When Dr. Srikureja called to check on her, she said, “Doctor, I’m like a new person.”
The Providence GI team handles a multitude of situations that other physicians have not been able to treat. From treating pancreatic and colon cancers to healing lesions in the stomach, the group is creating a center of excellence that’s drawing patients from a vast region.
“None of these amazing treatments would be possible without a very dedicated and highly trained team of nurses, anesthetists, X-ray technicians and support staff,” says Dr. Srikureja. And, he adds, they wouldn’t be possible without his reliance on a higher power either. “I really believe that God helps when I ask, and that’s why I like to offer to pray with my patients.”
|Tom came to Providence in Spokane, WA, for a colonoscopy that allowed for the early detection and treatment of colon cancer. Years later, he came back for relief from IBS.
Newscaster Katie Couric so badly wanted people to know the importance of colon cancer screening that she had her colonoscopy performed on live television. Still, most of us aren’t crazy about having the exam, even knowing that ours will occur in a much more private environment than hers.
According to the American Cancer Society, more than 50,000 people die from this form of cancer every year. More than 90 percent of people with the disease are age 50 or older. That’s why individuals should start getting checked at that half-century milestone. The good news is, when found early, it’s highly treatable. The bad news: Many people aren’t getting the screening until they have symptoms, when the cancer has already begun its damage.
What’s the hang-up? Many factors keep people from planning that 50th birthday colonoscopy, says Dr. Liu. “Let’s face it—this is an intimate procedure, examining a private area,” she says. “We can’t change that. But we can address some of the other barriers that keep people from doing what they need to do.”
Choose a physician you’re comfortable with. “Find one you can relate to,” Dr. Liu says.

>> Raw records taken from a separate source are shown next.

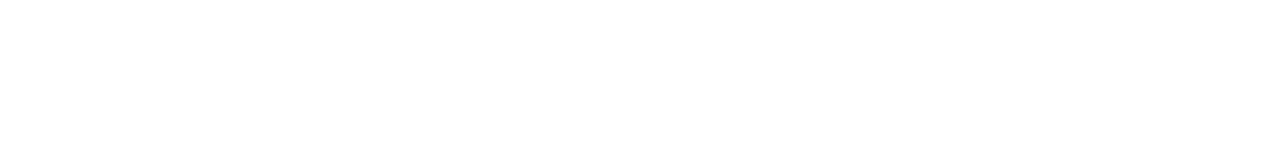
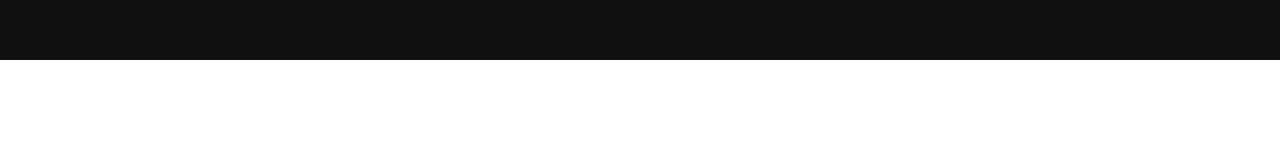
Before and after one commit to Mahinrahi/amazon_website, a plain HTML site: page index.html in a window 1280 px wide. Drawn offline with Linux system fonts and the light colour scheme.

Commit message:
navbar adde

```diff
--- a/index.html
+++ b/index.html
@@ -4,9 +4,17 @@
     <meta charset="UTF-8">
     <meta name="viewport" content="width=device-width, initial-scale=1.0">
     <title>Amazon</title>
+    <link rel="stylesheet" href="https://cdnjs.cloudflare.com/ajax/libs/font-awesome/6.6.0/css/all.min.css" integrity="sha512-Kc323vGBEqzTmouAECnVceyQqyqdsSiqLQISBL29aUW4U/M7pSPA/gEUZQqv1cwx4OnYxTxve5UMg5GT6L4JJg==" crossorigin="anonymous" referrerpolicy="no-referrer" />
     <link rel="stylesheet" href="style.css">
 </head>
 <body>
+    <header>
+        <div class="navbar">
+
+        </div>
+    </header>
+
+
 
 </body>
 </html>
--- a/style.css
+++ b/style.css
@@ -0,0 +1,11 @@
+*{
+    margin: 0px;
+    font-family: 'Times New Roman', Times, serif;
+    border: border-box;
+}
+
+.navbar{
+    height: 60px;
+    background-color: #0f1111;
+    color: white;
+}
```
Also changed, not shown: amazon_logo.png (added), box1_image.jpg (added), box2_image.jpg (added), box3_image.jpg (added), box4_image.jpg (added), box5_image.jpg (added), box6_image.jpg (added), box7_image.jpg (added), box8_image.jpg (added), hero_image.jpg (added).
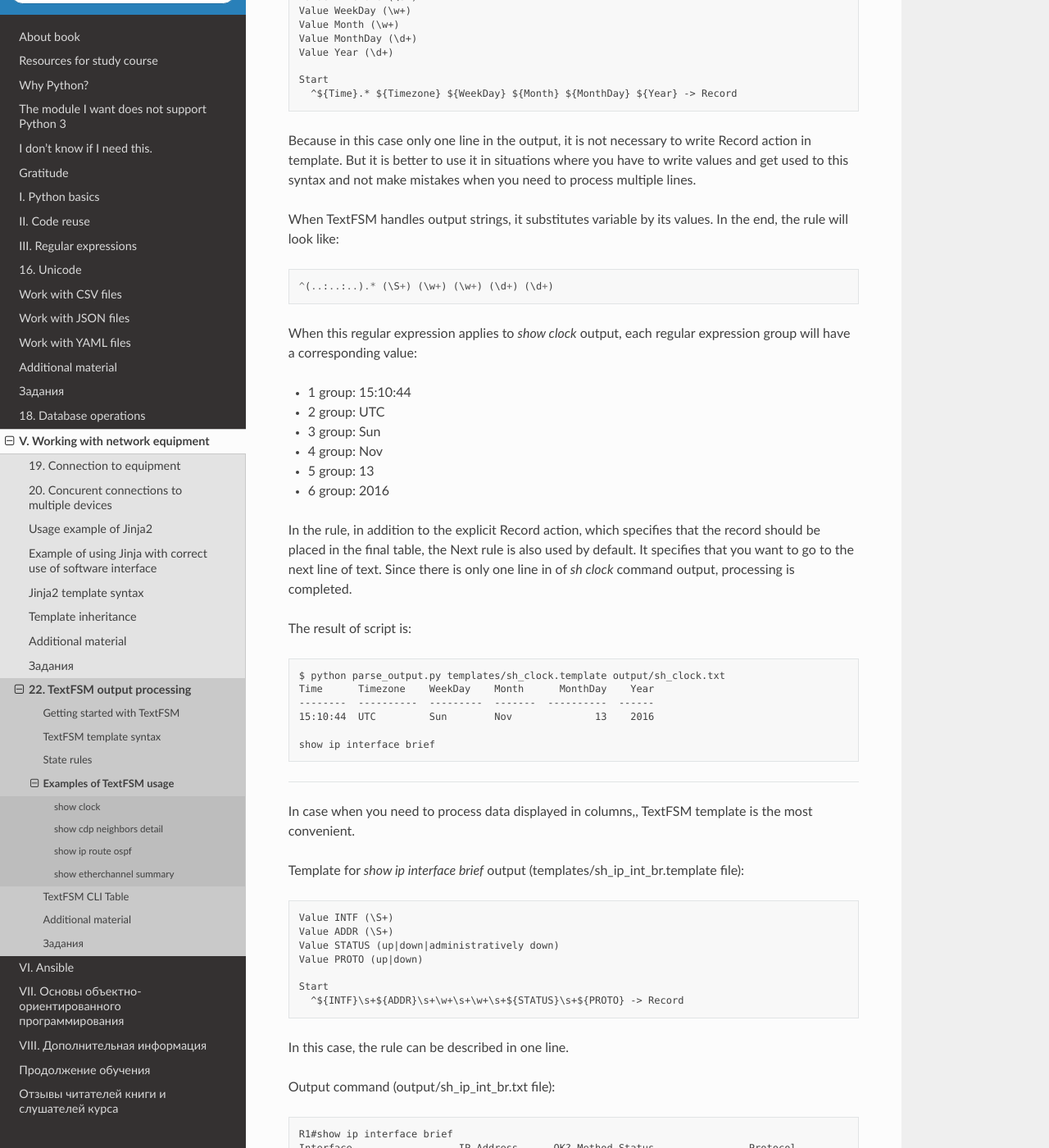
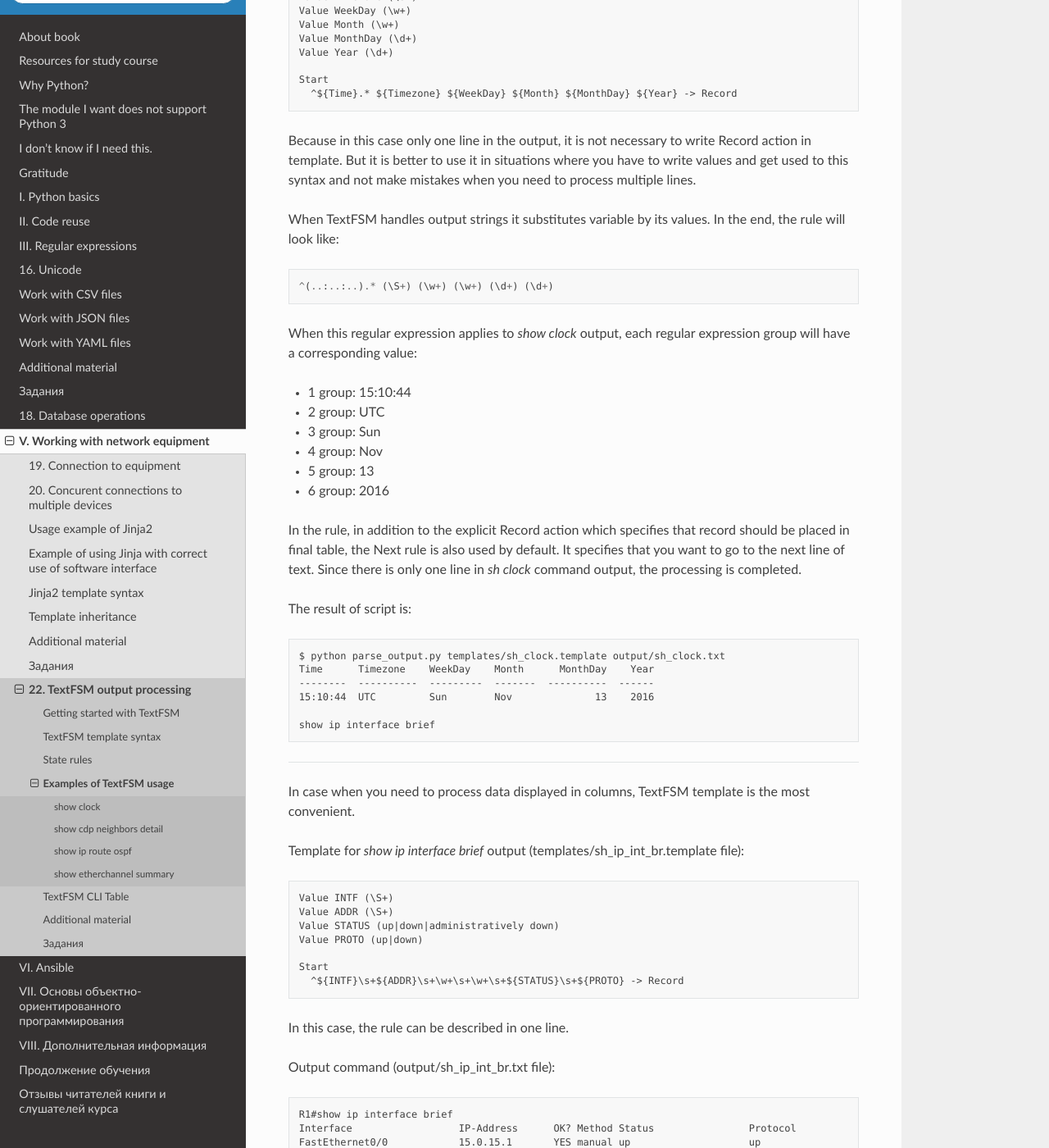
Before and after one commit to Aidar5/nattoeng, a Sphinx documentation site: the page built from docs/source/book/22_textfsm/2_textfsm_examples.rst, in a window 1280 px wide and 1400 px high, scrolled down 1852 px. Shown: the whole window at 82% size. Built offline with Sphinx 7.4.7 and the Read the Docs theme 2.0.0, drawn with Linux system fonts in a browser that asks for light colours; pages that are not in the unit, such as notebooks, are missing from menus; some of the changed text lies outside the part shown.

Commit message:
Update 2_textfsm_examples.rst

```diff
--- a/docs/source/book/22_textfsm/2_textfsm_examples.rst
+++ b/docs/source/book/22_textfsm/2_textfsm_examples.rst
@@ -30,11 +30,11 @@ Example of script run:
 
 .. note::
 
-    Module **tabulate** is used to display data in tabular form (it must be installed if you want to use this script). A similar output could be received with string formatting, but with tabulate it is easier to do.
+    Module **tabulate** is used to display data in tabular form (it must be installed if you want to use this script). A similar output could be received with string formatting but with tabulate it is easier to do.
 
-Data processing by template is always done in the same way. Therefore, script will be the same, only template and data will be different.
+Data processing by template is always done in the same way. Therefore, script will be the same only template and data will be different.
 
-Starting with a simple example, we’ll figure out how to use TextFSM.
+Starting with a simple example we’ll figure out how to use TextFSM.
 
 show clock
 ~~~~~~~~~~
@@ -71,7 +71,7 @@ Tips on special symbols:
 * ``\w`` - any letter or number
 * ``\d`` - any number
 
-Once variables are defined, an empty line and **Start** state must follow, and then the rule follows starting with the space and ``^`` symbol (templates/sh_clock.template file):
+Once variables are defined, an empty line and **Start** state must follow, and then the rule follows starting with space and ``^`` symbol (templates/sh_clock.template file):
 
 ::
 
@@ -87,7 +87,7 @@ Once variables are defined, an empty line and **Start** state must follow, and t
 
 Because in this case only one line in the output, it is not necessary to write Record action in template. But it is better to use it in situations where you have to write values and get used to this syntax and not make mistakes when you need to process multiple lines.
 
-When TextFSM handles output strings, it substitutes variable by its values. In the end, the rule will look like:
+When TextFSM handles output strings it substitutes variable by its values. In the end, the rule will look like:
 
 ::
 
@@ -102,7 +102,7 @@ When this regular expression applies to *show clock* output, each regular expres
 * 5 group: 13
 * 6 group: 2016
 
-In the rule, in addition to the explicit Record action, which specifies that the record should be placed in the final table, the Next rule is also used by default. It specifies that you want to go to the next line of text. Since there is only one line in of *sh clock* command output, processing is completed.
+In the rule, in addition to the explicit Record action which specifies that record should be placed in final table, the Next rule is also used by default. It specifies that you want to go to the next line of text. Since there is only one line in *sh clock* command output, the processing is completed.
 
 The result of script is:
 
@@ -116,7 +116,7 @@ The result of script is:
     show ip interface brief
 ~~~~~~~~~~~~~~~~~~~~~~~
 
-In case when you need to process data displayed in columns,, TextFSM template is the most convenient.
+In case when you need to process data displayed in columns, TextFSM template is the most convenient.
 
 Template for *show ip interface brief* output (templates/sh_ip_int_br.template file):
 
@@ -566,7 +566,7 @@ In fact, incomplete route entry should really be written when the next full rout
 
       ^O -> Continue.Record
 
-Here, **Record ** action tells you to write down the current value of variables. Since there are no variables in this rule, what was in the previous values is written.
+Here, **Record** action tells you to write down the current value of variables. Since there are no variables in this rule, what was in the previous values is written.
 
 **Continue** action says to continue working with the current line as if there was no match. So, the next line of template will work. The resulting template looks like (templates/sh_ip_route_ospf.template):
 
@@ -601,7 +601,7 @@ The result is:
 show etherchannel summary
 ~~~~~~~~~~~~~~~~~~~~~~~~~
 
-TextFSM is convenient to use to parse output that is displayed by columns, or to process output that is in different lines. Templates are less convenient when it is necessary to get several identical elements from one line.
+TextFSM is convenient to use to parse output that is displayed by columns or to process output that is in different lines. Templates are less convenient when it is necessary to get several identical elements from one line.
 
 Example of *show etherchannel summary* output (output/sh_etherchannel_summary.txt file):
 
@@ -659,7 +659,7 @@ The result is:
     Po1        ['Fa0/1']
     Po3        ['Fa0/11']
 
-So far, only the first port is in output but we need all ports to hit. In this case after the found match, you should continue processing string with ports. That is, use Continue action and describe the following expression.
+So far, only the first port is in output but we need all ports to hit. In this case after match is found, you should continue processing string with ports. That is, use Continue action and describe the following expression.
 
 The only line in template describes the first port. Add a line that describes the next port.
 
```
Also changed, not shown: other parts of docs/source/book/22_textfsm/2_textfsm_examples.rst (+1 -1 lines).
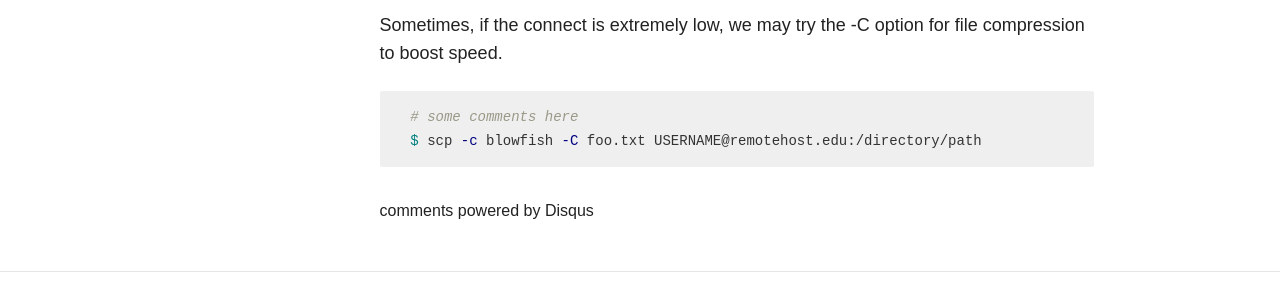
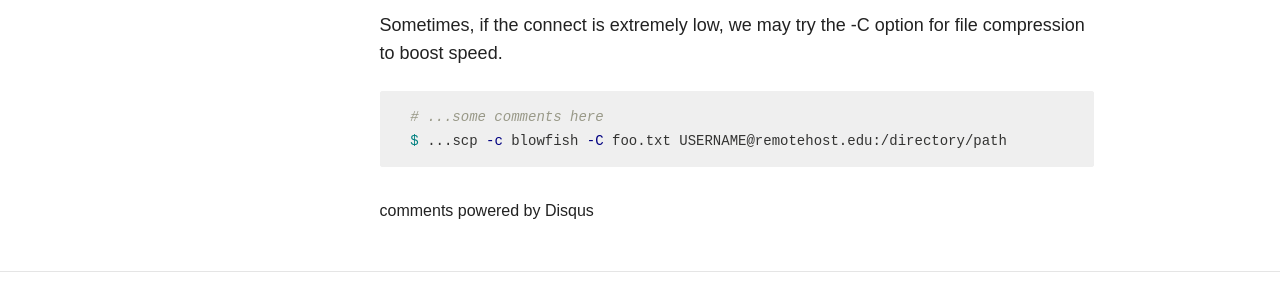
Before and after one commit to ssword/ssword.github.io, a Jekyll site: the page built from _posts/articles/2015-12-01-example-for-scp.md, in a window 1280 px wide. Shown: the part 1842-2142 px from the top of the page. Built offline with Jekyll 4.4.1, drawn with Linux system fonts in a browser that asks for light colours; nearby versions of some CDN libraries; comment, search, counter and statistics services are not loaded.

````diff
--- a/_posts/articles/2015-12-01-example-for-scp.md
+++ b/_posts/articles/2015-12-01-example-for-scp.md
@@ -66,6 +66,6 @@
 Sometimes, if the connect is extremely low, we may try the -C option for file compression to boost speed.
 
   ```shell
-  # some comments here
-  $ scp -c blowfish -C foo.txt USERNAME@remotehost.edu:/directory/path
+  # ...some comments here
+  $ ...scp -c blowfish -C foo.txt USERNAME@remotehost.edu:/directory/path
   ```
````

Know your options to prepare for the exam. “Most people think the bowel prep [drinking a jug of awful-tasting stuff] is worse than the exam itself,” she says. “Fortunately, we have alternatives. We can offer the drink in smaller volumes, or allow a patient to do ‘split preparation’ [consuming half a gallon the night before and the other half the morning of the procedure].” Better yet, new products can mix with Gatorade to make them more palatable.
Relax—it’s pain-free. You can choose to be asleep for the procedure if that is more comfortable, so long as you have someone else drive you home afterward. Or, if you prefer to stay awake for the procedure, you can return to work or activities that very same day.
Rest assured that if polyps are found during the screening colonoscopy, the physician can go ahead and remove them immediately, reducing the chance for them to turn into cancer.
“You should not avoid having a colonoscopy because of anxiety about the procedure,” advises Dr. Coff. “We can alleviate your concerns.”